*** Opening EXCERPTED DATA ***

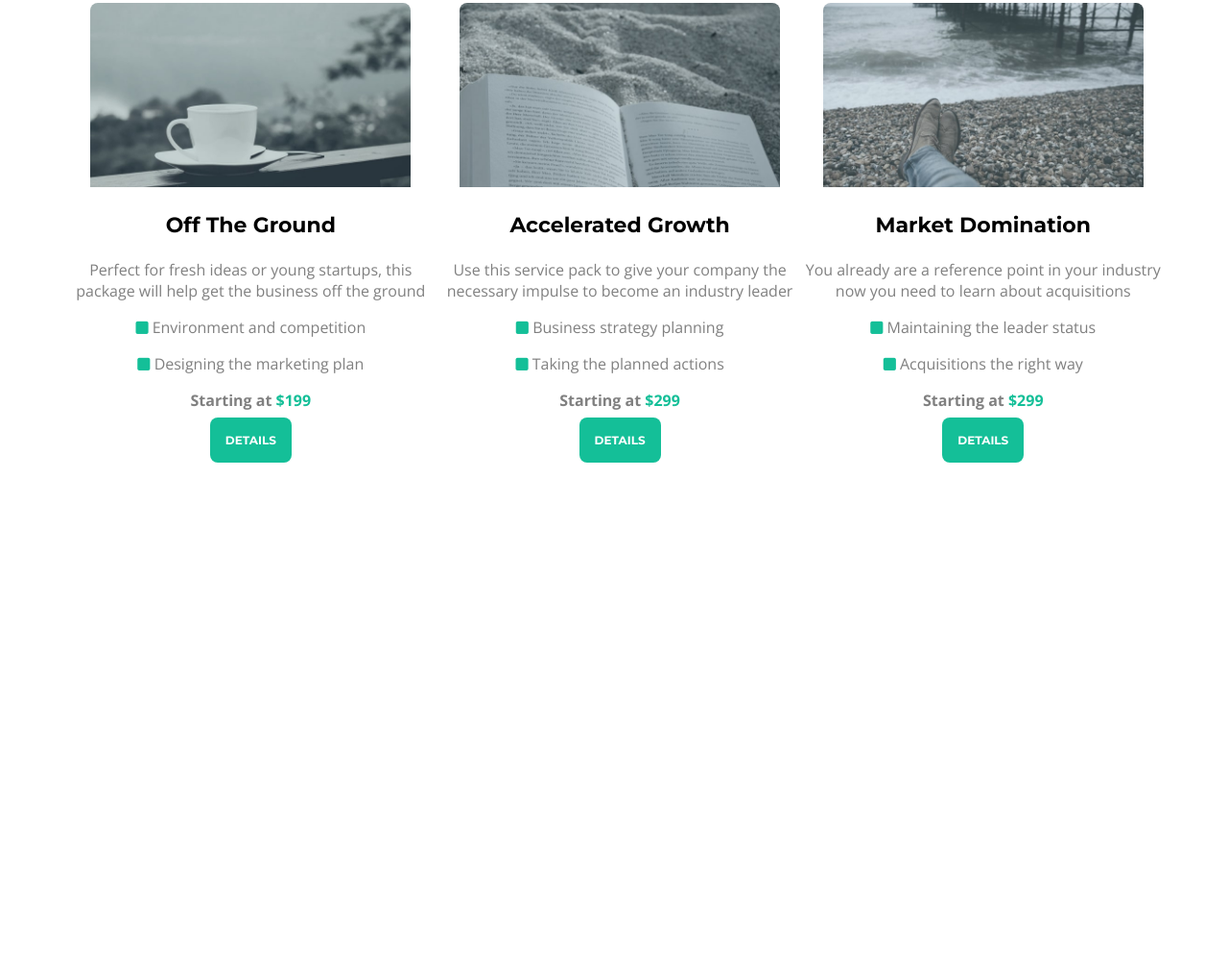
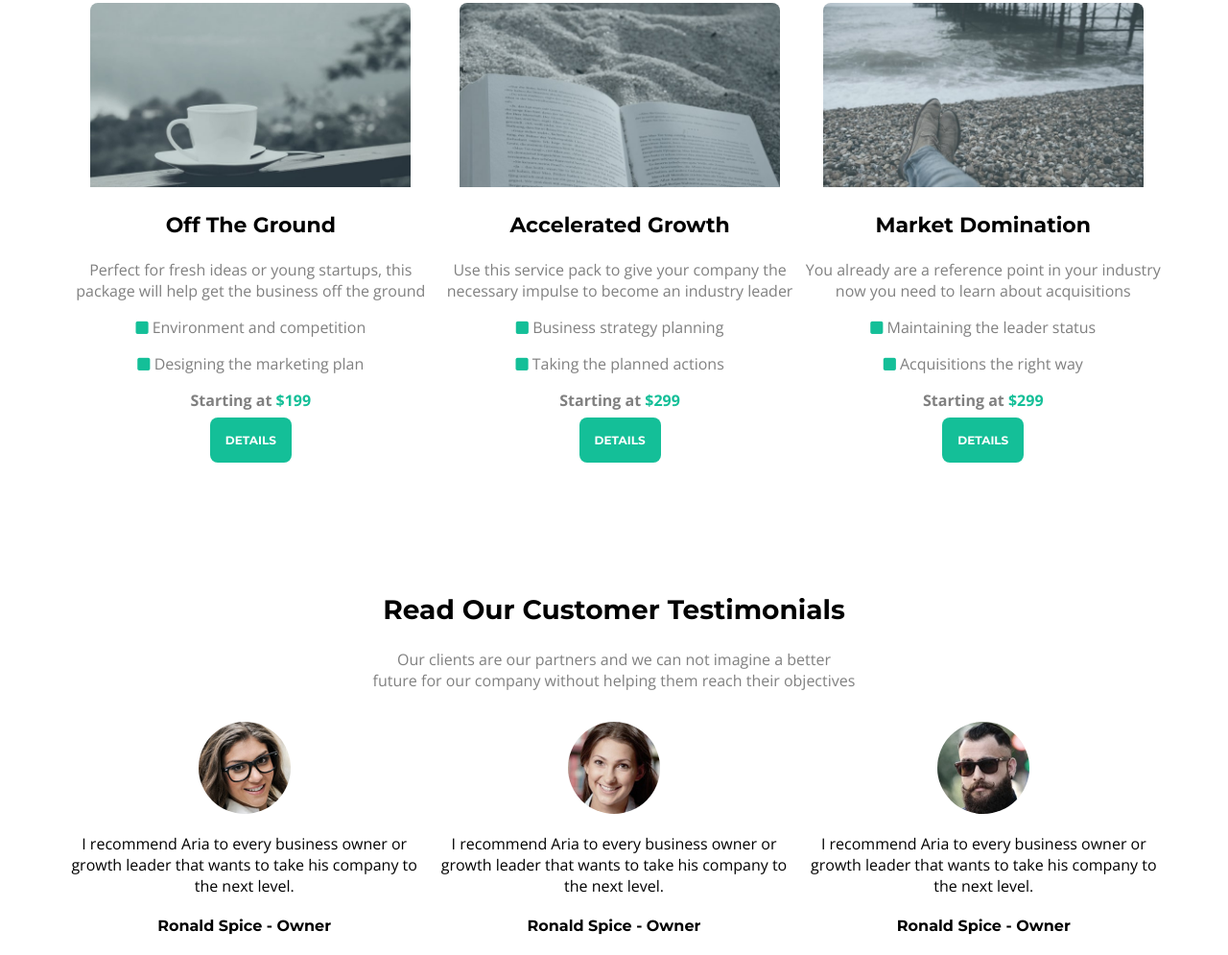
Before and after one commit to ElcanQuliyev/Aria-template, a plain HTML site: page index.html in a window 1280 px wide. Shown: the part 2131-3126 px from the top of the page at 96% size. Before the commit the page ends 2726 px from the top, so only its background shows below. Drawn offline with nearby package versions, Linux system fonts and the light colour scheme.

Commit message:
Testimonials added

```diff
--- a/Css/main.css
+++ b/Css/main.css
@@ -323,11 +323,13 @@ section#services {
           color: #14bf98;
           font-size: 15px;
         }
-        p.price{
+
+        p.price {
           font-size: 16px;
           font-weight: 700;
           padding: 0px 0px 4px;
-          span.num{
+
+          span.num {
             color: #14bf98;
           }
         }
@@ -353,3 +355,52 @@ section#services {
 }
 
 /* Services end */
+
+/* Testimonials start */
+section#testimonial {
+  div.testtext {
+    text-align: center;
+    margin-bottom: 32px;
+    h2 {
+      font-size: 28px;
+      font-family: 'Montserrat', sans-serif;
+      font-weight: 700;
+    }
+
+    p {
+      font-size: 16px;
+      color: gray;
+      font-family: 'Open Sans', sans-serif;
+      font-weight: 400;
+    }
+
+  }
+
+  div.cards {
+    display: flex;
+    gap: 16px;
+    justify-content: center;
+    div.card {
+      text-align: center;
+      img {
+        border-radius: 50%;
+        width: 96px;
+        height: 96px;
+      }
+
+      p {
+        font-family: 'Open Sans', sans-serif;
+        font-weight: 400;
+        font-size: 16px;
+      }
+
+      h4 {
+        font-family: 'Montserrat', sans-serif;
+        font-weight: 700;
+        font-size: 16px;
+      }
+    }
+  }
+}
+
+/* Testimonials end */
--- a/index.html
+++ b/index.html
@@ -161,7 +161,34 @@
     </div>
   </section>
   <section></section>
-  <section></section>
+  <section id="testimonial" class="container">
+    <div class="testtext">
+      <h2>Read Our Customer Testimonials</h2>
+      <p>Our clients are our partners and we can not imagine a better <br>future for our company without helping them reach
+        their objectives</p>
+    </div>
+    <div class="cards">
+      <div class="card">
+        <img src="images/testimonial-1.jpg" alt="">
+        <p>I recommend Aria to every business owner or growth leader that wants to take his company to the next level.
+        </p>
+        <h4>Ronald Spice - Owner</h4>
+      </div>
+      <div class="card">
+        <img src="images/testimonial-2.jpg" alt="">
+        <p>I recommend Aria to every business owner or growth leader that wants to take his company to the next level.
+        </p>
+        <h4>Ronald Spice - Owner</h4>
+      </div>
+      <div class="card">
+        <img src="images/testimonial-3.jpg" alt="">
+        <p>I recommend Aria to every business owner or growth leader that wants to take his company to the next level.
+        </p>
+        <h4>Ronald Spice - Owner</h4>
+      </div>
+    </div>
+
+  </section>
   <section></section>
   <section></section>
   <section></section>
```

*** Closing EXCERPTED DATA ***

→ YOUR TASK
Print every record above exactly, but no pictures.

→ EXERCISE OUTPUT
Before and after one commit to ElcanQuliyev/Aria-template, a plain HTML site: page index.html in a window 1280 px wide. Shown: the part 2131-3126 px from the top of the page at 96% size. Before the commit the page ends 2726 px from the top, so only its background shows below. Drawn offline with nearby package versions, Linux system fonts and the light colour scheme.

Commit message:
Testimonials added

```diff
--- a/Css/main.css
+++ b/Css/main.css
@@ -323,11 +323,13 @@ section#services {
           color: #14bf98;
           font-size: 15px;
         }
-        p.price{
+
+        p.price {
           font-size: 16px;
           font-weight: 700;
           padding: 0px 0px 4px;
-          span.num{
+
+          span.num {
             color: #14bf98;
           }
         }
@@ -353,3 +355,52 @@ section#services {
 }
 
 /* Services end */
+
+/* Testimonials start */
+section#testimonial {
+  div.testtext {
+    text-align: center;
+    margin-bottom: 32px;
+    h2 {
+      font-size: 28px;
+      font-family: 'Montserrat', sans-serif;
+      font-weight: 700;
+    }
+
+    p {
+      font-size: 16px;
+      color: gray;
+      font-family: 'Open Sans', sans-serif;
+      font-weight: 400;
+    }
+
+  }
+
+  div.cards {
+    display: flex;
+    gap: 16px;
+    justify-content: center;
+    div.card {
+      text-align: center;
+      img {
+        border-radius: 50%;
+        width: 96px;
+        height: 96px;
+      }
+
+      p {
+        font-family: 'Open Sans', sans-serif;
+        font-weight: 400;
+        font-size: 16px;
+      }
+
+      h4 {
+        font-family: 'Montserrat', sans-serif;
+        font-weight: 700;
+        font-size: 16px;
+      }
+    }
+  }
+}
+
+/* Testimonials end */
--- a/index.html
+++ b/index.html
@@ -161,7 +161,34 @@
     </div>
   </section>
   <section></section>
-  <section></section>
+  <section id="testimonial" class="container">
+    <div class="testtext">
+      <h2>Read Our Customer Testimonials</h2>
+      <p>Our clients are our partners and we can not imagine a better <br>future for our company without helping them reach
+        their objectives</p>
+    </div>
+    <div class="cards">
+      <div class="card">
+        <img src="images/testimonial-1.jpg" alt="">
+        <p>I recommend Aria to every business owner or growth leader that wants to take his company to the next level.
+        </p>
+        <h4>Ronald Spice - Owner</h4>
+      </div>
+      <div class="card">
+        <img src="images/testimonial-2.jpg" alt="">
+        <p>I recommend Aria to every business owner or growth leader that wants to take his company to the next level.
+        </p>
+        <h4>Ronald Spice - Owner</h4>
+      </div>
+      <div class="card">
+        <img src="images/testimonial-3.jpg" alt="">
+        <p>I recommend Aria to every business owner or growth leader that wants to take his company to the next level.
+        </p>
+        <h4>Ronald Spice - Owner</h4>
+      </div>
+    </div>
+
+  </section>
   <section></section>
   <section></section>
   <section></section>
```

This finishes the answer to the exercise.